◆ ABOUT THIS EXERCISE
Each line of data below must be printed exactly as written, with any pictures removed.

Change listing data:
····················
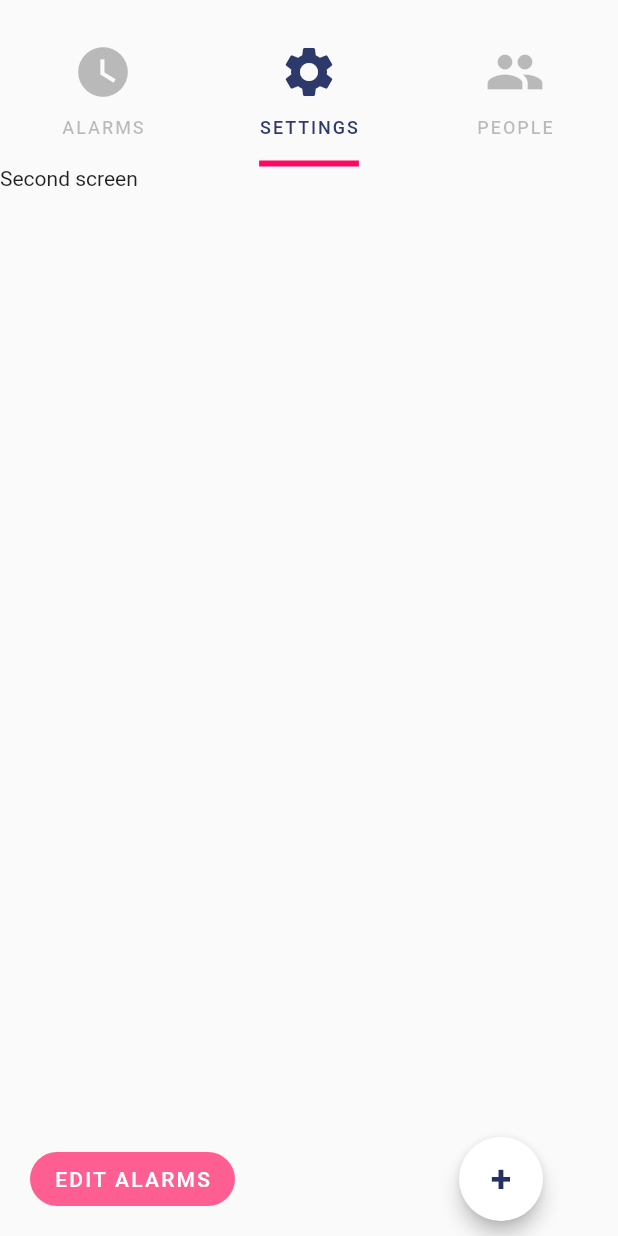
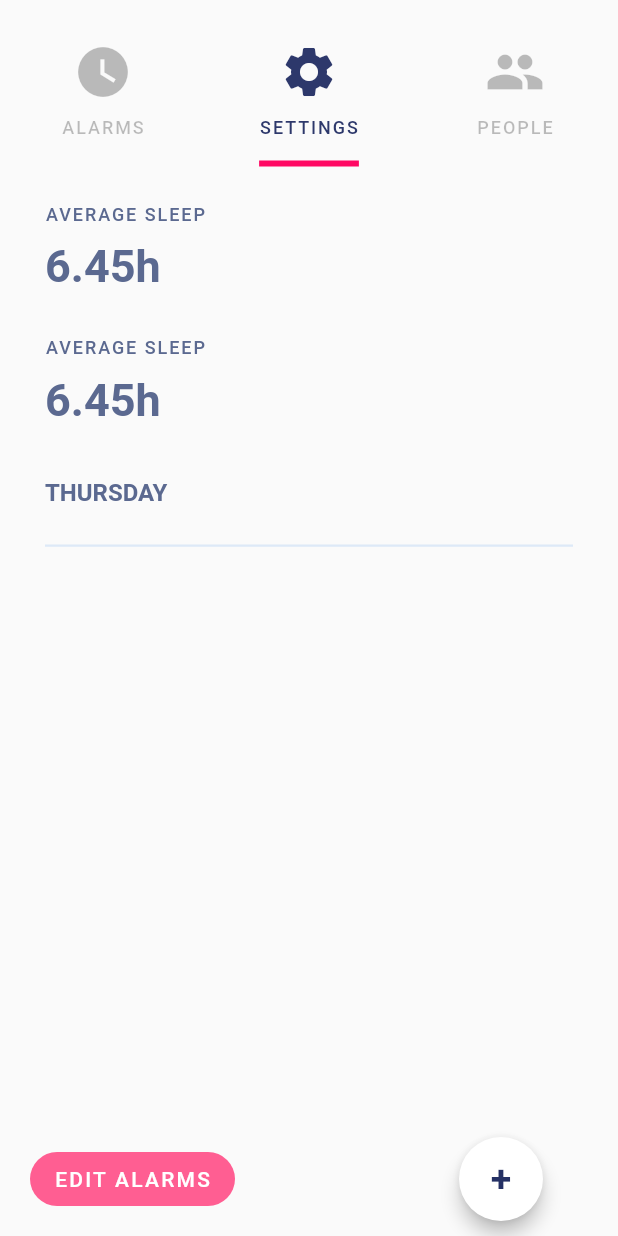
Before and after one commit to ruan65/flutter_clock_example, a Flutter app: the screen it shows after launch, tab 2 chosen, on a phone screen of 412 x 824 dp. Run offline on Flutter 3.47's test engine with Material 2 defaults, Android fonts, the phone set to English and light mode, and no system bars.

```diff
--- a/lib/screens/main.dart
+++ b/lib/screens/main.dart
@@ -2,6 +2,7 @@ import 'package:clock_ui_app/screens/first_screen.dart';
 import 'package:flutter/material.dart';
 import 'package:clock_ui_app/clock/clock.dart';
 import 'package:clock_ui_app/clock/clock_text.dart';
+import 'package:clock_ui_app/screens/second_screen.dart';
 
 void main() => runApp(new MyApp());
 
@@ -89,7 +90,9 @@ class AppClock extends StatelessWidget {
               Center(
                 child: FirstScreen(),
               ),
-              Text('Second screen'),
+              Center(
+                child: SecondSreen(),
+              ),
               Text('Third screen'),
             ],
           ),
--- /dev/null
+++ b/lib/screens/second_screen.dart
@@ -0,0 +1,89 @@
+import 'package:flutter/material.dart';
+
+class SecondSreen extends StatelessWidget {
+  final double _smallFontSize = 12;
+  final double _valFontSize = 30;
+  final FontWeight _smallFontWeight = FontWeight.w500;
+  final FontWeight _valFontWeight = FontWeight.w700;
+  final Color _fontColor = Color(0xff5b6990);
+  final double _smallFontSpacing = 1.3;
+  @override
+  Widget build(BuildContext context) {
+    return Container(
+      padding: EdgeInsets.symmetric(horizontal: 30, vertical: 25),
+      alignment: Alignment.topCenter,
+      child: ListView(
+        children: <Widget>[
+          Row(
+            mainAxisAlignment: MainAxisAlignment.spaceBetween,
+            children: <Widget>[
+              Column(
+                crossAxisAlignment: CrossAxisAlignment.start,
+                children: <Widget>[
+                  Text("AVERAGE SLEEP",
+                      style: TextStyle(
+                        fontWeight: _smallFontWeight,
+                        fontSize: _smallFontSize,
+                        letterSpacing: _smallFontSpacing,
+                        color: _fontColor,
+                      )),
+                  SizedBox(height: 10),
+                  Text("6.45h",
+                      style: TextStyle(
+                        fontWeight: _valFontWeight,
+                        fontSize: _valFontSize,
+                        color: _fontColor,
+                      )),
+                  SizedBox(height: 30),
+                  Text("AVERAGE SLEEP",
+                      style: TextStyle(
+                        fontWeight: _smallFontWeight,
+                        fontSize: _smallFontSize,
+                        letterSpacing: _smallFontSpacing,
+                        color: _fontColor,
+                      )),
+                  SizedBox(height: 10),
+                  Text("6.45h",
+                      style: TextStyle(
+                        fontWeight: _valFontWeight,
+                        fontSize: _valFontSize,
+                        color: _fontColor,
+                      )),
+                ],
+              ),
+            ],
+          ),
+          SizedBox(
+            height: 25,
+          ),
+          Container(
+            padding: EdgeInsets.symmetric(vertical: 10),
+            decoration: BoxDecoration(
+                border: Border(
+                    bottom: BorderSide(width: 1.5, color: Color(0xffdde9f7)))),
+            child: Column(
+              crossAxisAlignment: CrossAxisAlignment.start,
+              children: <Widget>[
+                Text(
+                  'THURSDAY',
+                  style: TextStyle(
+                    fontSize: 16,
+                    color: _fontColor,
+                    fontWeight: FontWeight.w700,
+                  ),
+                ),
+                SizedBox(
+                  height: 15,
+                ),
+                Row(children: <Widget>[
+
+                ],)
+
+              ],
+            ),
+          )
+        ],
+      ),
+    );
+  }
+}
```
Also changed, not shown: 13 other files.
····················
◆ THE ANSWER
Before and after one commit to ruan65/flutter_clock_example, a Flutter app: the screen it shows after launch, tab 2 chosen, on a phone screen of 412 x 824 dp. Run offline on Flutter 3.47's test engine with Material 2 defaults, Android fonts, the phone set to English and light mode, and no system bars.

```diff
--- a/lib/screens/main.dart
+++ b/lib/screens/main.dart
@@ -2,6 +2,7 @@ import 'package:clock_ui_app/screens/first_screen.dart';
 import 'package:flutter/material.dart';
 import 'package:clock_ui_app/clock/clock.dart';
 import 'package:clock_ui_app/clock/clock_text.dart';
+import 'package:clock_ui_app/screens/second_screen.dart';
 
 void main() => runApp(new MyApp());
 
@@ -89,7 +90,9 @@ class AppClock extends StatelessWidget {
               Center(
                 child: FirstScreen(),
               ),
-              Text('Second screen'),
+              Center(
+                child: SecondSreen(),
+              ),
               Text('Third screen'),
             ],
           ),
--- /dev/null
+++ b/lib/screens/second_screen.dart
@@ -0,0 +1,89 @@
+import 'package:flutter/material.dart';
+
+class SecondSreen extends StatelessWidget {
+  final double _smallFontSize = 12;
+  final double _valFontSize = 30;
+  final FontWeight _smallFontWeight = FontWeight.w500;
+  final FontWeight _valFontWeight = FontWeight.w700;
+  final Color _fontColor = Color(0xff5b6990);
+  final double _smallFontSpacing = 1.3;
+  @override
+  Widget build(BuildContext context) {
+    return Container(
+      padding: EdgeInsets.symmetric(horizontal: 30, vertical: 25),
+      alignment: Alignment.topCenter,
+      child: ListView(
+        children: <Widget>[
+          Row(
+            mainAxisAlignment: MainAxisAlignment.spaceBetween,
+            children: <Widget>[
+              Column(
+                crossAxisAlignment: CrossAxisAlignment.start,
+                children: <Widget>[
+                  Text("AVERAGE SLEEP",
+                      style: TextStyle(
+                        fontWeight: _smallFontWeight,
+                        fontSize: _smallFontSize,
+                        letterSpacing: _smallFontSpacing,
+                        color: _fontColor,
+                      )),
+                  SizedBox(height: 10),
+                  Text("6.45h",
+                      style: TextStyle(
+                        fontWeight: _valFontWeight,
+                        fontSize: _valFontSize,
+                        color: _fontColor,
+                      )),
+                  SizedBox(height: 30),
+                  Text("AVERAGE SLEEP",
+                      style: TextStyle(
+                        fontWeight: _smallFontWeight,
+                        fontSize: _smallFontSize,
+                        letterSpacing: _smallFontSpacing,
+                        color: _fontColor,
+                      )),
+                  SizedBox(height: 10),
+                  Text("6.45h",
+                      style: TextStyle(
+                        fontWeight: _valFontWeight,
+                        fontSize: _valFontSize,
+                        color: _fontColor,
+                      )),
+                ],
+              ),
+            ],
+          ),
+          SizedBox(
+            height: 25,
+          ),
+          Container(
+            padding: EdgeInsets.symmetric(vertical: 10),
+            decoration: BoxDecoration(
+                border: Border(
+                    bottom: BorderSide(width: 1.5, color: Color(0xffdde9f7)))),
+            child: Column(
+              crossAxisAlignment: CrossAxisAlignment.start,
+              children: <Widget>[
+                Text(
+                  'THURSDAY',
+                  style: TextStyle(
+                    fontSize: 16,
+                    color: _fontColor,
+                    fontWeight: FontWeight.w700,
+                  ),
+                ),
+                SizedBox(
+                  height: 15,
+                ),
+                Row(children: <Widget>[
+
+                ],)
+
+              ],
+            ),
+          )
+        ],
+      ),
+    );
+  }
+}
```
Also changed, not shown: 13 other files.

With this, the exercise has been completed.